You can’t change your genes, but you can change your behavior. You can take steps to prevent disease, lower your risk, or find problems early when treatments work best.
Screening Saves Lives!
Your genome, like your fingerprint, is unique to you and you alone. While the idea of medicine being personalized to your genetic code is certainly up and coming, in many ways we have a long way to go before genetics can be fully incorporated into public health and healthcare at-large. However, this is not the case for genomic medicine across the board. In fact, we have the technology and the know-how to save millions of lives right now, today, using genetic testing.
Cascade genetic screening is the process of actively finding and screening family members of individuals with certain genetic conditions for which life-saving interventions exist. There are currently two million people in the world with one of three life threatening genetic diseases, and we have a screening method that can help save these lives!
The first of these three diseases, hereditary breast and ovarian cancer, occurs when you inherit specific mutations in certain genes that overwhelmingly increase your risk for developing breast and ovarian cancer. The second, Lynch syndrome, (or hereditary nonpolyposis colorectal cancer) is an inherited disorder that increases your risk for developing approximately ten cancers, especially cancers of the large intestine. The third disorder, familial hypercholesterolemia, stops your body from getting rid of bad cholesterol, which in turn causes high cholesterol, heart disease, and heart attacks in otherwise healthy individuals. Each of these diseases can be life threatening and can affect thousands of people in the US every year.
Family health history plays an important role in cascade screening, as it often takes detailed knowledge of family health to diagnose any one of these conditions. If for example many women in a particular family have had breast and/or ovarian cancer at an early age, a doctor or genetic counselor might recommend genetic testing to see if these individuals have hereditary breast and ovarian cancer. Similarly, if high cholesterol and a history of heart attack or stroke run in your family, having a genetic test for familial hypercholesterolemia would help you and your family understand why so many relatives struggle with heart disease and enable those carrying the gene causing the increased risk of developing the problem to take important steps to start a cycle of prevention and allow for early screening and detection.
In cascade screening, relatives of individuals with any one of these conditions are also genetically screened for the disease in the hopes of diagnosing more people early on, possibly before they have symptoms and when treatments and prevention techniques are most effective. Cascade screening has the potential to be a useful tool in public health, because the at-risk target population is the immediate family of previously diagnosed individuals.
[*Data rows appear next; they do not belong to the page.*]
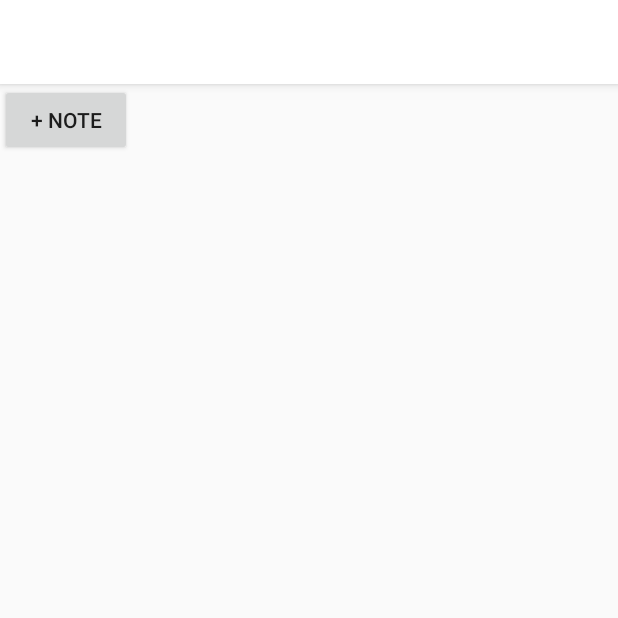
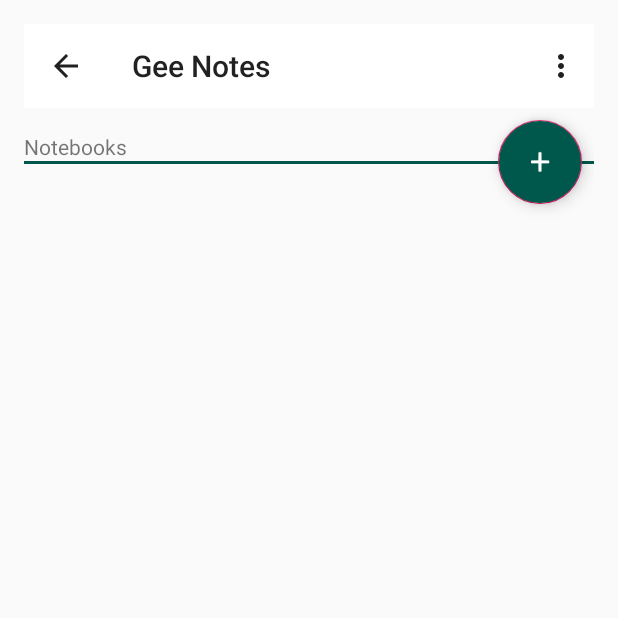
Before and after one commit to hokukim/GeeNotes, an Android app: the screen it shows after launch (MainActivity), on a phone screen of 412 x 824 dp, the top half of it. Run offline under Robolectric (Android 15) with nearby library versions, the phone set to English and light mode, and no system bars.

Commit message:
Main activity layout, with floating action button.

```diff
--- a/app/src/main/java/com/weehoo/geenotes/MainActivity.java
+++ b/app/src/main/java/com/weehoo/geenotes/MainActivity.java
@@ -29,6 +29,7 @@ public class MainActivity extends AppCompatActivity {
         setContentView(R.layout.activity_main);
         Toolbar toolbar = findViewById(R.id.toolbar_main);
         setSupportActionBar(toolbar);
+        getSupportActionBar().setDisplayHomeAsUpEnabled(true); // Display up/back button in place of home button.
 
         // Get notebooks.
         mStorage = new Storage();
@@ -77,10 +78,12 @@ public class MainActivity extends AppCompatActivity {
         // Handle action bar item clicks here. The action bar will
         // automatically handle clicks on the Home/Up button, so long
         // as you specify a parent activity in AndroidManifest.xml.
-        int id = item.getItemId();
+        int itemId = item.getItemId();
 
-        //noinspection SimplifiableIfStatement
-        if (id == R.id.action_settings) {
+        if (itemId == android.R.id.home) {
+            finish();
+        }
+        else if (itemId == R.id.action_settings) {
             return true;
         }
 
--- a/app/src/main/res/layout/activity_main.xml
+++ b/app/src/main/res/layout/activity_main.xml
@@ -1,25 +1,50 @@
 <?xml version="1.0" encoding="utf-8"?>
-<androidx.coordinatorlayout.widget.CoordinatorLayout xmlns:android="http://schemas.android.com/apk/res/android"
+<androidx.constraintlayout.widget.ConstraintLayout xmlns:android="http://schemas.android.com/apk/res/android"
     xmlns:app="http://schemas.android.com/apk/res-auto"
     xmlns:tools="http://schemas.android.com/tools"
     android:layout_width="match_parent"
     android:layout_height="match_parent"
-    tools:context=".MainActivity">
+    app:layout_behavior="@string/appbar_scrolling_view_behavior"
+    tools:context=".MainActivity"
+    tools:showIn="@layout/activity_main"
+    android:padding="@dimen/view_padding">
 
-    <com.google.android.material.appbar.AppBarLayout
+    <androidx.appcompat.widget.Toolbar
+        android:id="@+id/toolbar_main"
+        android:layout_width="match_parent"
+        android:layout_height="?attr/actionBarSize"
+        android:background="?attr/colorPrimary"
+        android:theme="@style/ThemeOverlay.AppCompat.ActionBar"
+        app:popupTheme="@style/ThemeOverlay.AppCompat.Light"
+        app:layout_constraintTop_toTopOf="parent"/>
+
+    <com.google.android.material.floatingactionbutton.FloatingActionButton
+        android:id="@+id/fab"
+        android:layout_width="wrap_content"
+        android:layout_height="wrap_content"
+        android:src="@drawable/ic_fab_new_note"
+        android:contentDescription="@string/button_add_note"
+        android:layout_margin="@dimen/fab_margin"
+        android:backgroundTint="@color/colorPrimaryDark"
+        app:layout_constraintTop_toBottomOf="@id/toolbar_main"
+        app:layout_constraintRight_toRightOf="parent"
+        android:onClick="newNoteActivity" />
+
+    <TextView
+        android:id="@+id/notebooks_list_label"
         android:layout_width="match_parent"
         android:layout_height="wrap_content"
-        android:theme="@style/AppTheme.AppBarOverlay">
+        android:text="@string/notebooks_list_label"
+        android:paddingTop="@dimen/notebooks_list_padding"
+        app:layout_constraintTop_toBottomOf="@id/toolbar_main" />
 
-        <androidx.appcompat.widget.Toolbar
-            android:id="@+id/toolbar_main"
-            android:layout_width="match_parent"
-            android:layout_height="?attr/actionBarSize"
-            android:background="?attr/colorPrimary"
-            app:popupTheme="@style/AppTheme.PopupOverlay" />
+    <ListView
+        android:id="@+id/notebooks_list_view"
+        android:layout_width="match_parent"
+        android:layout_height="wrap_content"
+        android:background="@color/colorPrimaryDark"
+        android:paddingTop="2dp"
+        app:layout_constraintStart_toStartOf="parent"
+        app:layout_constraintTop_toBottomOf="@+id/notebooks_list_label" />
 
-    </com.google.android.material.appbar.AppBarLayout>
-
-    <include layout="@layout/content_main" />
-
-</androidx.coordinatorlayout.widget.CoordinatorLayout>
+</androidx.constraintlayout.widget.ConstraintLayout>
--- a/app/src/main/res/layout/content_main.xml
+++ /dev/null
@@ -1,27 +0,0 @@
-<?xml version="1.0" encoding="utf-8"?>
-<androidx.constraintlayout.widget.ConstraintLayout xmlns:android="http://schemas.android.com/apk/res/android"
-    xmlns:app="http://schemas.android.com/apk/res-auto"
-    xmlns:tools="http://schemas.android.com/tools"
-    android:layout_width="match_parent"
-    android:layout_height="match_parent"
-    app:layout_behavior="@string/appbar_scrolling_view_behavior"
-    tools:context=".MainActivity"
-    tools:showIn="@layout/activity_main">
-
-    <Button
-        android:id="@+id/new_note_button"
-        android:layout_width="wrap_content"
-        android:layout_height="wrap_content"
-        android:onClick="newNoteActivity"
-        android:text="@string/button_add_note"
-        app:layout_constraintStart_toStartOf="parent"
-        app:layout_constraintTop_toTopOf="parent" />
-
-    <ListView
-        android:id="@+id/notebooks_list_view"
-        android:layout_width="409dp"
-        android:layout_height="627dp"
-        app:layout_constraintStart_toStartOf="parent"
-        app:layout_constraintTop_toBottomOf="@+id/new_note_button" />
-
-</androidx.constraintlayout.widget.ConstraintLayout>
--- a/app/src/main/res/layout/notebook_list_item.xml
+++ b/app/src/main/res/layout/notebook_list_item.xml
@@ -6,5 +6,9 @@
         android:id="@+id/notebook_name"
         android:layout_width="match_parent"
         android:layout_height="wrap_content"
+        android:padding="@dimen/notebooks_list_item_padding"
+        android:layout_marginTop="1px"
+        android:textSize="@dimen/notebooks_list_item_text_size"
+        android:background="@color/colorPrimary"
         android:onClick="openNoteActivity" />
 </RelativeLayout>
--- a/app/src/main/res/values/dimens.xml
+++ b/app/src/main/res/values/dimens.xml
@@ -1,3 +1,9 @@
 <resources>
-    <dimen name="fab_margin">16dp</dimen>
+    <dimen name="view_padding">16dp</dimen>
+
+    <!-- main activity -->
+    <dimen name="fab_margin">8dp</dimen>
+    <dimen name="notebooks_list_padding">16dp</dimen>
+    <dimen name="notebooks_list_item_padding">24dp</dimen>
+    <dimen name="notebooks_list_item_text_size">18sp</dimen>
 </resources>
--- a/app/src/main/res/values/strings.xml
+++ b/app/src/main/res/values/strings.xml
@@ -4,7 +4,8 @@
 
     <!-- Main activity -->
     <string name="action_settings">Settings</string>
-    <string name="button_add_note">+ Note</string>
+    <string name="button_add_note">Add a new notebook</string>
+    <string name="notebooks_list_label">Notebooks</string>
 
     <!-- Note activity -->
     <string name="action_pen">Pen</string>
```
Also changed, not shown: app/src/main/res/drawable/ic_fab_new_note.png (added).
Cascade screening could not only save many lives that could be affected by cancer or heart disease, but using genetic testing as a means to prevent these diseases or control the symptoms will also save money that might otherwise be spent on costly treatments further down the line. By connecting those dots of family health history, we can use genetics as a public health tool to find disease and treat it before it happens.
Watch the video below for more information!